Richard Stallworth, Yuma Catholic High School's football quarterback was chosen to represent Yuma in a Teen Lifeline PSA to prevent teen suicide.
The PSA campaign is designed to provide messages of hope to fellow teens who may be struggling with depression, anxiety or thoughts of suicide.
The messages let teens know they are not alone and encourage them to seek help if they feel depressed.
According to Teen Lifeline, the PSAs will be seen throughout the month of September on the players’, teams’ and schools’ social media channels and will be broadcast during morning announcements on the high school campuses when possible.

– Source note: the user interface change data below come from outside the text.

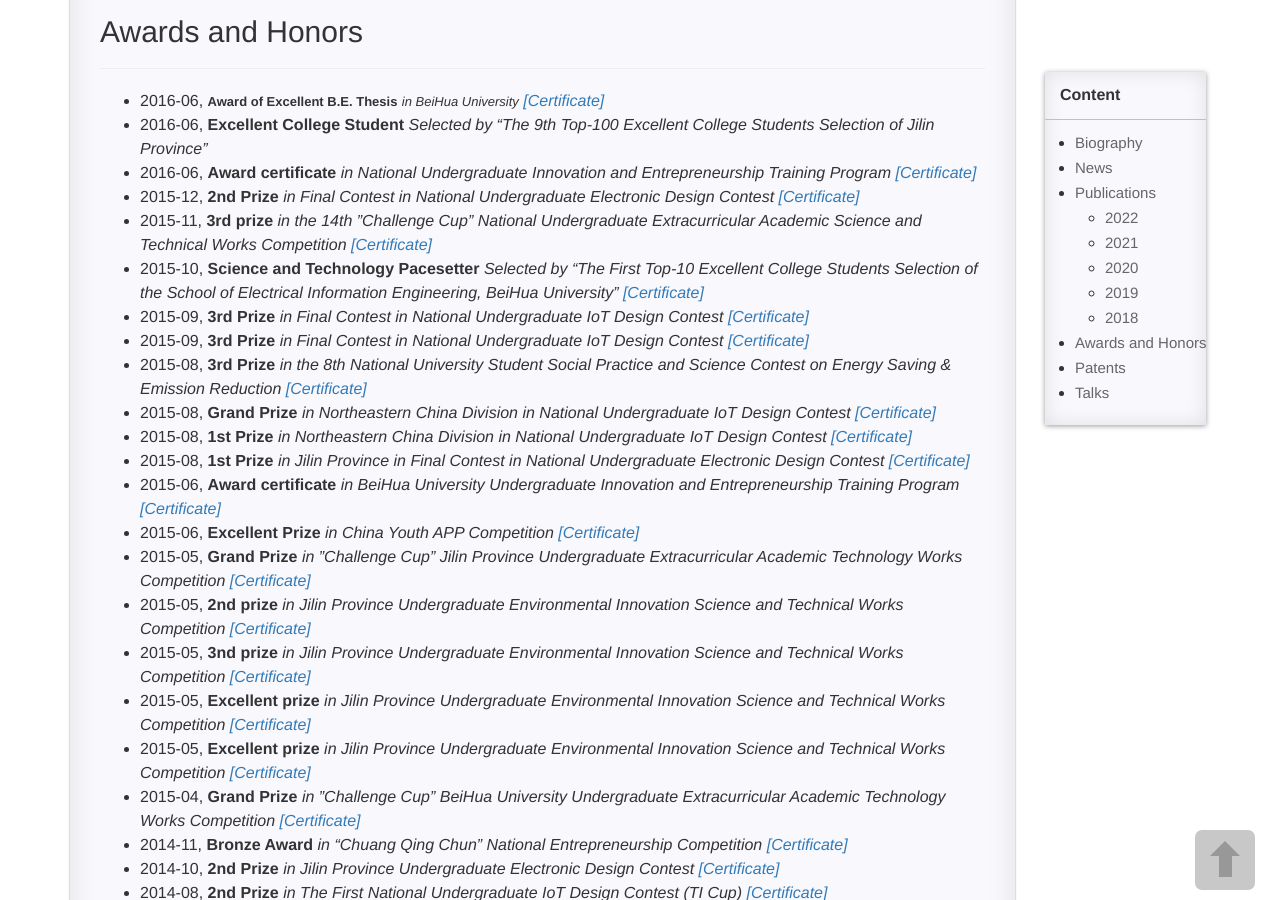
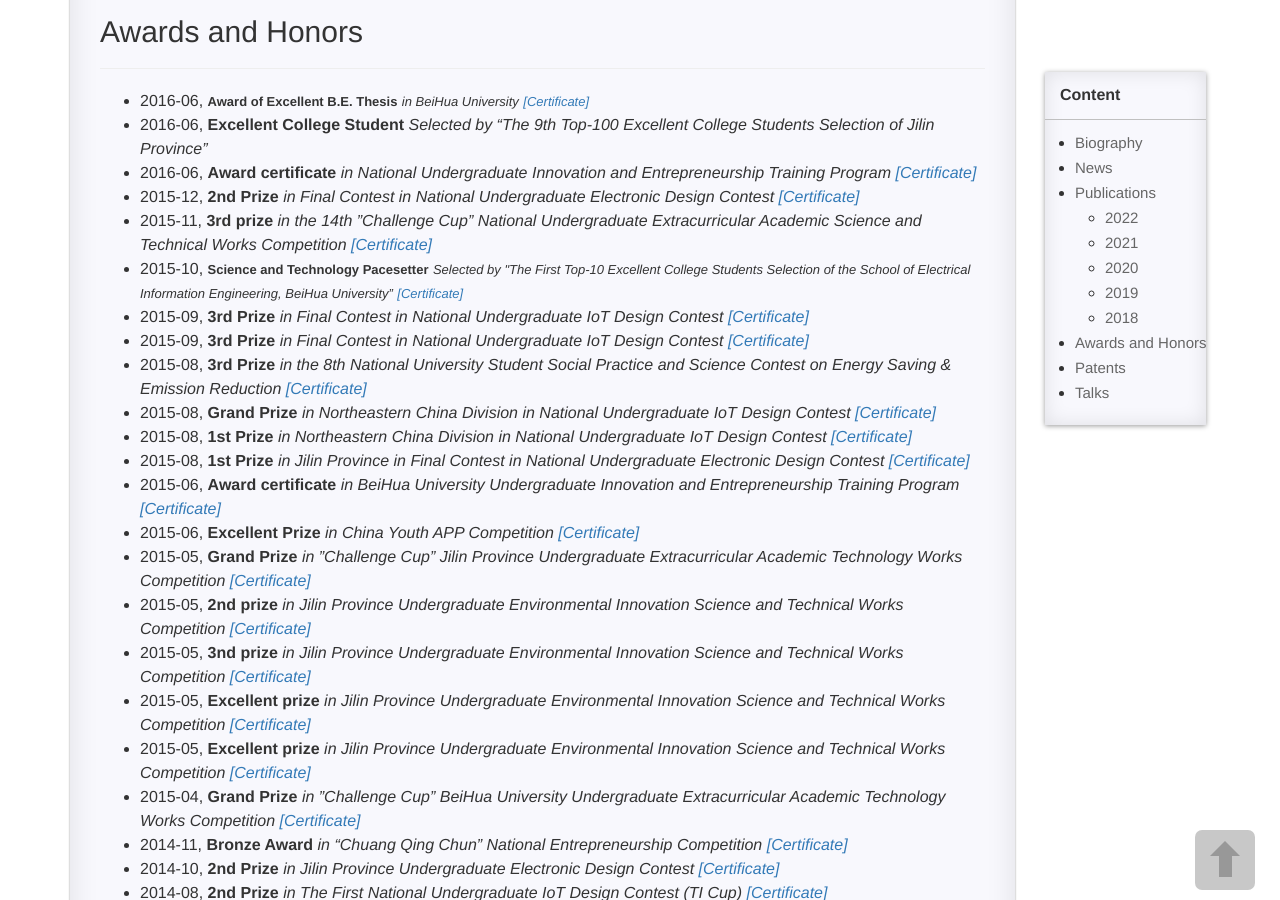
Before and after one commit to XihongZhou/xihongzhou.github.io, a Jekyll site: the page built from pages/1_homepage.md, in a window 1280 px wide and 900 px high, scrolled down 1715 px. Built offline with Jekyll 4.4.1, drawn with Linux system fonts in a browser that asks for light colours; comment, search, counter and statistics services are not loaded.

Commit message:
Update 1_homepage.md

```diff
--- a/pages/1_homepage.md
+++ b/pages/1_homepage.md
@@ -85,12 +85,12 @@
 
 ---
 
-- 2016-06, **<font size="2">Award of Excellent B.E. Thesis</font>** *<font size="2">in BeiHua University</font>* [*[Certificate]*](https://xihongzhou.github.io/images/Certificate/2016-06-30_E_B.E_T_BHU.jpg)
+- 2016-06, **<font size="2">Award of Excellent B.E. Thesis</font>** *<font size="2">in BeiHua University</font>* [*<font size="2">[Certificate]</font>*](https://xihongzhou.github.io/images/Certificate/2016-06-30_E_B.E_T_BHU.jpg)
 - 2016-06, **Excellent College Student** *Selected by "The 9th Top-100 Excellent College Students Selection of Jilin Province”*
 - 2016-06, **Award certificate** *in National Undergraduate Innovation and Entrepreneurship Training Program* [*[Certificate]*](https://xihongzhou.github.io/images/Certificate/2016-06_NU_IETP.jpg)
 - 2015-12, **2nd Prize** *in Final Contest in National Undergraduate Electronic Design Contest* [*[Certificate]*](https://xihongzhou.github.io/images/Certificate/2015-12_NU_EDC.jpg)
 - 2015-11, **3rd prize** *in the 14th ”Challenge Cup” National Undergraduate Extracurricular Academic Science and Technical Works Competition* [*[Certificate]*](https://xihongzhou.github.io/images/Certificate/2015-11_NU_EACTWC_(3P).jpg)
-- 2015-10, **Science and Technology Pacesetter** *Selected by "The First Top-10 Excellent College Students Selection of the School of Electrical Information Engineering, BeiHua University”* [*[Certificate]*](https://xihongzhou.github.io/images/Certificate/2015-10-17_BHU_Top10_ECS.jpg)
+- 2015-10, **<font size="2">Science and Technology Pacesetter</font>** *<font size="2">Selected by "The First Top-10 Excellent College Students Selection of the School of Electrical Information Engineering, BeiHua University”</font>* [*<font size="2">[Certificate]</font>*](https://xihongzhou.github.io/images/Certificate/2015-10-17_BHU_Top10_ECS.jpg)
 - 2015-09, **3rd Prize** *in Final Contest in National Undergraduate IoT Design Contest* [*[Certificate]*](https://xihongzhou.github.io/images/Certificate/2015-09_NU_IoT_DC_(1).jpg)
 - 2015-09, **3rd Prize** *in Final Contest in National Undergraduate IoT Design Contest* [*[Certificate]*](https://xihongzhou.github.io/images/Certificate/2015-09_NU_IoT_DC_(2).jpg)
 - 2015-08, **3rd Prize** *in the 8th National University Student Social Practice and Science Contest on Energy Saving & Emission Reduction* [*[Certificate]*](https://xihongzhou.github.io/images/Certificate/2015-08_NUS_SPSC_ESER.jpg)
```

Stallworth says he's experienced someone taking their own life and he doesn't want that to happen again.
"When I was little, there was a kid on the football team here that I really looked up to when I was little growing up and he ended up ending his life his senior year of high school and even growing up, being that little, it still had a pretty big effect on me," explained Stallworth.
Alex Olsen is the name of the student athlete Stallworth looked up to and says he thought he was the coolest person in the world.
"Football Camp, I'd mess with him, make him mad, he'd make me laugh. He bullied me a little bit. Make sure I'm in check. In the games I would always cheer him on. Practice, I'd always mess with him. And then I had my sister walk in the room one day and tell me what happened, that he had committed suicide. And as a kid, you just kind of, I was overwhelmed a little bit," continued Stallworth. "I don't really know how it quite affected me. I didn't understand really what it was, but I can only imagine what his family felt, what his best friends felt. Everything that just went on, I feel like it was a terrible situation and I just knew I didn't want to put my family through that."
Stallworth says he wants to let his peers know they are not alone.
"Because sometimes everyone wants to give up and there's too many kids my age that end their lives of stupid things that happen in school," continued Stallworth. "People bullying them and it's good to know someone's there for you if you need to talk to someone, someone's always there for you no matter what."
According to Nikki Kontz, Teen Lifeline Clinical Director, their suicide prevention hotline received more than 20,000 calls and text messages from troubled youths throughout Arizona in 2021, which was a 50% increase in calls and texts in 2021 compared to 2019.
Kontz says drastic changes in someone's behavior are what too look out for.
"People might sleep more and some people might sleep less and same thing with eating and, and so we're looking at drastic changes," said Kontz. "So if you see drastic changes in mood where people are getting like really angry or irate or rageful fast, or even like fear of like humiliation or embarrassment."
She says if you notice these changes, the first thing to do is tell them you're worried about them and ask them if they're okay.
Teens or anyone who may be struggling is encouraged to call the 24 hour hotline at (602) 248-TEEN (8336) or (800) 248-TEEN.
They can also text with a teen peer counselor at (602) 248-8336 between noon and 9 p.m. on weekdays and 3 p.m. until 9 p.m. on weekends.